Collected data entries
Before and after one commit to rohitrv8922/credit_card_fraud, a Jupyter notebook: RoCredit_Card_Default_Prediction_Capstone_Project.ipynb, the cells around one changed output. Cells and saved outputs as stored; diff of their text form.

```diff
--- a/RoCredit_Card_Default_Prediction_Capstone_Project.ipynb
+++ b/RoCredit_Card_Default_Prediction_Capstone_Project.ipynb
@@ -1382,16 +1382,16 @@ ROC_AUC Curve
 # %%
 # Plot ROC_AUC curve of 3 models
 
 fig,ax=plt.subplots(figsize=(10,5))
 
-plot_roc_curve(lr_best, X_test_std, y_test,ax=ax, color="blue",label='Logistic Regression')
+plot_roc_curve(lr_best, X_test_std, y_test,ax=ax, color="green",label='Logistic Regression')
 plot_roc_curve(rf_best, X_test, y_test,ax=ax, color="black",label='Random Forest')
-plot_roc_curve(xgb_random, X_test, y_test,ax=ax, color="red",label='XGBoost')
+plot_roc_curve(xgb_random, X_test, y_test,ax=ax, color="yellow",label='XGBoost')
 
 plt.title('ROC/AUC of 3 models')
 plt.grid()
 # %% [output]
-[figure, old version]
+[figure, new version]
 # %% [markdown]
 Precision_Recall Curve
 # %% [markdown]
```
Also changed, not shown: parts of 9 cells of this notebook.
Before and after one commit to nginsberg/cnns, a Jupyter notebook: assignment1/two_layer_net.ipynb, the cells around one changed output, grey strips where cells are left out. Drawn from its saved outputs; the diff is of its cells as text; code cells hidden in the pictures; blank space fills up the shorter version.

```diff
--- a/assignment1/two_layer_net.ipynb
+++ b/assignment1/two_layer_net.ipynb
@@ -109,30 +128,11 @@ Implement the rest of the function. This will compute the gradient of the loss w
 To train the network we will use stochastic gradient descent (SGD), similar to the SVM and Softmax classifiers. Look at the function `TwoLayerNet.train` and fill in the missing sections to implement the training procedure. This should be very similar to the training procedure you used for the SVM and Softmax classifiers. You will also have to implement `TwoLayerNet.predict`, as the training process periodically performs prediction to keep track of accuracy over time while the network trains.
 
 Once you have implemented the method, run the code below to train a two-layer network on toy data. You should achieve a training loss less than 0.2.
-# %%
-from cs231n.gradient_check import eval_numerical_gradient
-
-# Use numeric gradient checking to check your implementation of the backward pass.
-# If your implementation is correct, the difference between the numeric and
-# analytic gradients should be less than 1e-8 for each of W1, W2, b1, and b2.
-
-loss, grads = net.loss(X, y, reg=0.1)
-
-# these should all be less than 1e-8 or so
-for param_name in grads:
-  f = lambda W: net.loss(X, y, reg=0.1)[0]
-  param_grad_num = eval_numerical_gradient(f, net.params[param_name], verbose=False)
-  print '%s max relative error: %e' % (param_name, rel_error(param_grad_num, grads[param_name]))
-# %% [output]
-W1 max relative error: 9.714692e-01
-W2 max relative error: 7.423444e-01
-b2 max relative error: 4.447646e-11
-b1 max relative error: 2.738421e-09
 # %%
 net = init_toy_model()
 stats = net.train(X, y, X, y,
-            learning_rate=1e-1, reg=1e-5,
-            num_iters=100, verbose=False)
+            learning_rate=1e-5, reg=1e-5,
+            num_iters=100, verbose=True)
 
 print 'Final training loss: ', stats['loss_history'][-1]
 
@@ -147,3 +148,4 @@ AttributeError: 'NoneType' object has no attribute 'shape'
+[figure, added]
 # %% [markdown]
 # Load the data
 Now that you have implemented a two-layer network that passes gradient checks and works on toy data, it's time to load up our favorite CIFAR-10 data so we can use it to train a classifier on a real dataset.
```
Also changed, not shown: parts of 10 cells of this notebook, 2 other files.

- **EXERCISE DIRECTIONS**: Return every line above in which the string "relative" occurs.

- **ANSWER TO THIS EXERCISE**:
-  print '%s max relative error: %e' % (param_name, rel_error(param_grad_num, grads[param_name]))
-W1 max relative error: 9.714692e-01
-W2 max relative error: 7.423444e-01
-b2 max relative error: 4.447646e-11
-b1 max relative error: 2.738421e-09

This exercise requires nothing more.